The TFT Touch-Screen is more capable and is generally recommended. However, one challenge is that it’s only intended for mounting into a recessed, European-style back-box – which doesn’t work in my situation, mostly since I don’t want to gouge a hole into a SIPS panel.The other complication is that the MVHR unit has a nice RJ45 socket which takes one end of the supplied CAT5E F/UTP lead (4 x Unshielded Twisted Pairs with an overall Foil screen) whereas the control panel has to be hard-wired via a loose adaptor board with a terminal block and two RJ45 sockets (one for the other end of the F/UTP lead and a second in case there’s a need to daisy-chain another control panel). The adaptor board is supplied with a transparent plastic case that looks like disposable packaging.
I can make something better than that and it should be possible to locate the adaptor board in the same surface-mount box as the control panel, though that might then mean using a longer F-UTP lead depending on where the panel is located. In my case the control panel will be in the Plant Room near to the MVHR unit since I’m going to run it in “Automatic” mode with a 0-10V signal controlling the ventilation rate, with the 0-10V signal being adjusted from the KNX home automation system (via DALI since I happened to find a cheap Osram DALI to 0-10V converter on eBay).
I ideally wanted a box that was roughly the same aspect ratio as the TFT screen (which is 102mm x 78mm over the outside of the stainless steel frame) and I found one that was 115mm x 90mm and 55mm deep. Cutting a hole in the box lid to take the mounting plate was easy enough (the panel clips onto the mounting plate). Cutting holes in the side of the box to take the adaptor board was a lot more fiddly but worked out very well.

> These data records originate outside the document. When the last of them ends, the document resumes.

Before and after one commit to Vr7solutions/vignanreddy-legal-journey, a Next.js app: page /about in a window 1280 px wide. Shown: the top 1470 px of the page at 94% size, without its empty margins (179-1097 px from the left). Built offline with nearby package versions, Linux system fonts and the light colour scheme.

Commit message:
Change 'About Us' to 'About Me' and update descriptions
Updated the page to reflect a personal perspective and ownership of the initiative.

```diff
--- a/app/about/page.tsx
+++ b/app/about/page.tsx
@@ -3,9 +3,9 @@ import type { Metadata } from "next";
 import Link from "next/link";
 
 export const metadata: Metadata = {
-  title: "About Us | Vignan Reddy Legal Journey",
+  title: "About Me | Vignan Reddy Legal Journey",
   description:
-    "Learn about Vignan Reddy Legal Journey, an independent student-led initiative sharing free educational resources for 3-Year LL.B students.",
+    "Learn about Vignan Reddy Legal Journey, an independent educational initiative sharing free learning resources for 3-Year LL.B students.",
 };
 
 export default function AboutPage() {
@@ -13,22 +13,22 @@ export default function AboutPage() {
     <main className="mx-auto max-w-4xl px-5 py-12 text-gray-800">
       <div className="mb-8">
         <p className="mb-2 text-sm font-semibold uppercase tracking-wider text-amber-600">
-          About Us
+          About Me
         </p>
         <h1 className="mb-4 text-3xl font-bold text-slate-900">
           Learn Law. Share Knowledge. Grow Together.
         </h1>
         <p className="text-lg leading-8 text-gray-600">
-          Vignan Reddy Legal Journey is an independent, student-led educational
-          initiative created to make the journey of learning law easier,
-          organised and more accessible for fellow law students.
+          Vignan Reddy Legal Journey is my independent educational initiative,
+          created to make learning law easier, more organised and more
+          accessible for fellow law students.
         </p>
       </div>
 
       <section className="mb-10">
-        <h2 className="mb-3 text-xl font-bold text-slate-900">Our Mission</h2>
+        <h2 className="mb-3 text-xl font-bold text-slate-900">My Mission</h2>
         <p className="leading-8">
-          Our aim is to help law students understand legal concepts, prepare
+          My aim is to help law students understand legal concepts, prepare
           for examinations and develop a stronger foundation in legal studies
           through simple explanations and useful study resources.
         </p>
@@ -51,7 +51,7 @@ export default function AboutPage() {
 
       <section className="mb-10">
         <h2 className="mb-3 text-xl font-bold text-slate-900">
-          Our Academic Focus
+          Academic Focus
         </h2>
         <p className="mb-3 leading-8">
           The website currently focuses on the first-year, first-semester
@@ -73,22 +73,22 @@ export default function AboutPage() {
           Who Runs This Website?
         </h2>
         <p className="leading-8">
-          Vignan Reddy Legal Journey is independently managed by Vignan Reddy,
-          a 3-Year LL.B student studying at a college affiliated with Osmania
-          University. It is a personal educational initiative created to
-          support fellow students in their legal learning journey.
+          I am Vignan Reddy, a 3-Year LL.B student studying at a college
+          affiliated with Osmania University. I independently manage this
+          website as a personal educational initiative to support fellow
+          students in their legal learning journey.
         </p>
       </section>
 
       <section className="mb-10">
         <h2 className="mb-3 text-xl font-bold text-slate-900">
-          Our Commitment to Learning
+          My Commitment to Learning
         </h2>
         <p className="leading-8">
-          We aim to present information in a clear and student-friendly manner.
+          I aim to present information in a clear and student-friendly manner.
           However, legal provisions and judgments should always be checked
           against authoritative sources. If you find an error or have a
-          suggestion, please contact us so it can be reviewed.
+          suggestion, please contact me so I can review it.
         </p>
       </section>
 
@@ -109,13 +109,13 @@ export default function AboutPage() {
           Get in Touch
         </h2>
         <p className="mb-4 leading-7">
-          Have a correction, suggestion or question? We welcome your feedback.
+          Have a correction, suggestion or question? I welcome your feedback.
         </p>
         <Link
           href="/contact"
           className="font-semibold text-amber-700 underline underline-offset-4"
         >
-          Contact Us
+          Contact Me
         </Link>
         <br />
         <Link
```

The above photo shows the adaptor board mounted in the base of the box. I decided to hot-glue it into the box – just a couple of blobs under the mounting holes.
I had some spare KNX cable which has the right colour codes to match the markings on the terminals so I used that to wire the adaptor board to the display screen PCB. Based on some of the circuit diagrams I think the data signals are actually split across the two twisted pairs but that shouldn’t matter too much over such a short distance.
The completed assembly looks good. The corners of the panel overlap the box lid mounting holes, but that’s OK because the panel is simply clipped to its mounting plate and can be fitted after the lid is attached. The brushed stainless steel frame still has its protective film in place, complete with air bubble.
On reflection, a slightly larger (and shallower) box might have looked a little bit better since I hadn’t factored in the placement of the lid fixing screws when ordering the box, but it’s good enough for the Plant Room.